* _Assignment_
With the string "randomly" as the filter, copy each matching line from the records.

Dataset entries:
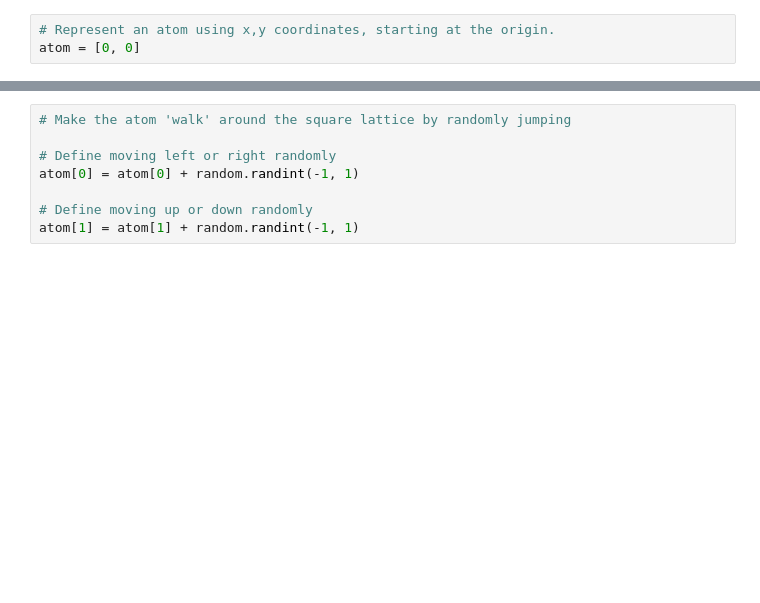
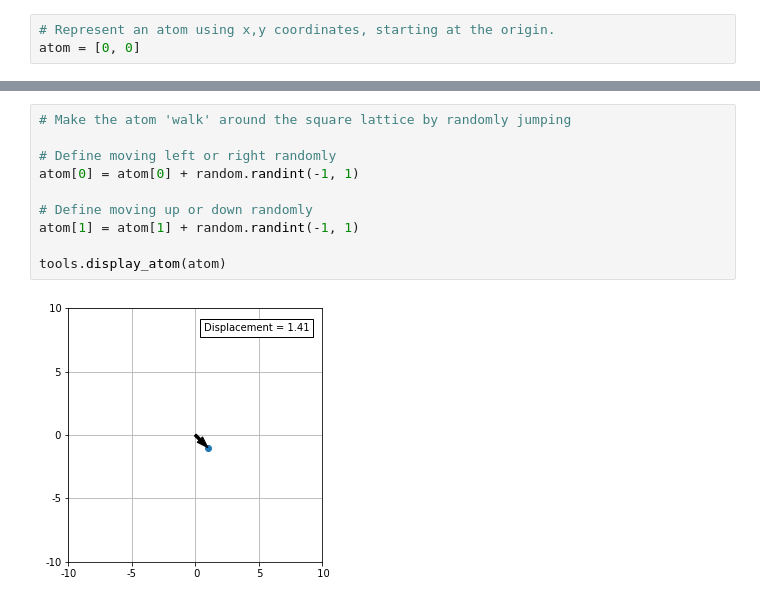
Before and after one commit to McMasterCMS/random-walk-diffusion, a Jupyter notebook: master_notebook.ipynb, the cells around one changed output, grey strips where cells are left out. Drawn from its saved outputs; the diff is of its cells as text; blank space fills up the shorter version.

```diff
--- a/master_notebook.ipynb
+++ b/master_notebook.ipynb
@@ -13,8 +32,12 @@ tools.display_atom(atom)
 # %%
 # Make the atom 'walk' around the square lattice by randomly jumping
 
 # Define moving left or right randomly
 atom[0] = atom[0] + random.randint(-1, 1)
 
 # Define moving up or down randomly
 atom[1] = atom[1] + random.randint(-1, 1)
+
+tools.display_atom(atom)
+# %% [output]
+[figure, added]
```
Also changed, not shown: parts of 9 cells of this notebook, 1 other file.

* _Expected answer_
 # Make the atom 'walk' around the square lattice by randomly jumping
 # Define moving left or right randomly
 # Define moving up or down randomly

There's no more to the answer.